[Records contained in a dataset]
----

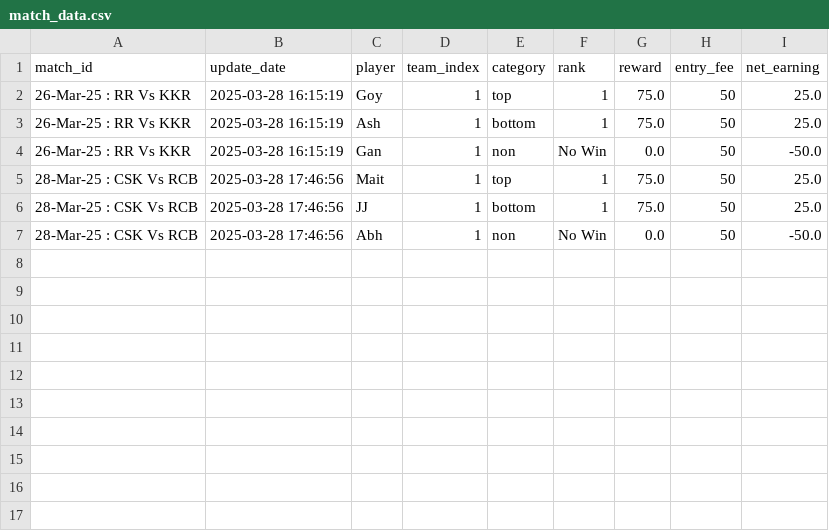
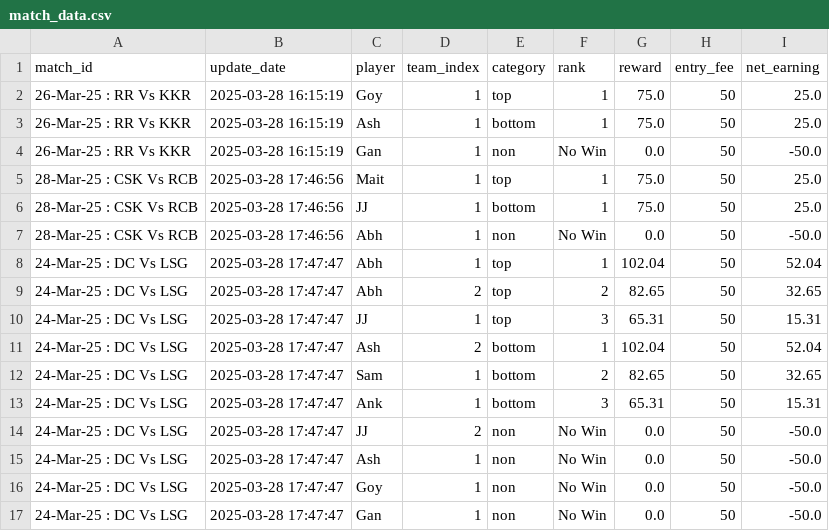
Before and after one commit to aanand862/dream11-Calc, a CSV file: match_data.csv, drawn as a sheet.

Commit message:
Automated Update CSV file with new data

```diff
--- a/match_data.csv
+++ b/match_data.csv
@@ -7 +7,11 @@ match_id,update_date,player,team_index,category,rank,reward,entry_fee,net_earnin
 28-Mar-25 : CSK Vs RCB,2025-03-28 17:46:56,Abh,1,non,No Win,0.0,50,-50.0
+24-Mar-25 : DC Vs LSG,2025-03-28 17:47:47,Abh,1,top,1,102.04,50,52.04
+24-Mar-25 : DC Vs LSG,2025-03-28 17:47:47,Abh,2,top,2,82.65,50,32.65
+24-Mar-25 : DC Vs LSG,2025-03-28 17:47:47,JJ,1,top,3,65.31,50,15.31
+24-Mar-25 : DC Vs LSG,2025-03-28 17:47:47,Ash,2,bottom,1,102.04,50,52.04
+24-Mar-25 : DC Vs LSG,2025-03-28 17:47:47,Sam,1,bottom,2,82.65,50,32.65
+24-Mar-25 : DC Vs LSG,2025-03-28 17:47:47,Ank,1,bottom,3,65.31,50,15.31
+24-Mar-25 : DC Vs LSG,2025-03-28 17:47:47,JJ,2,non,No Win,0.0,50,-50.0
+24-Mar-25 : DC Vs LSG,2025-03-28 17:47:47,Ash,1,non,No Win,0.0,50,-50.0
+24-Mar-25 : DC Vs LSG,2025-03-28 17:47:47,Goy,1,non,No Win,0.0,50,-50.0
+24-Mar-25 : DC Vs LSG,2025-03-28 17:47:47,Gan,1,non,No Win,0.0,50,-50.0
```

----

Only lines with the word "file" are wanted. Find and copy them from the records above.

(Expected answer)
Before and after one commit to aanand862/dream11-Calc, a CSV file: match_data.csv, drawn as a sheet.
Automated Update CSV file with new data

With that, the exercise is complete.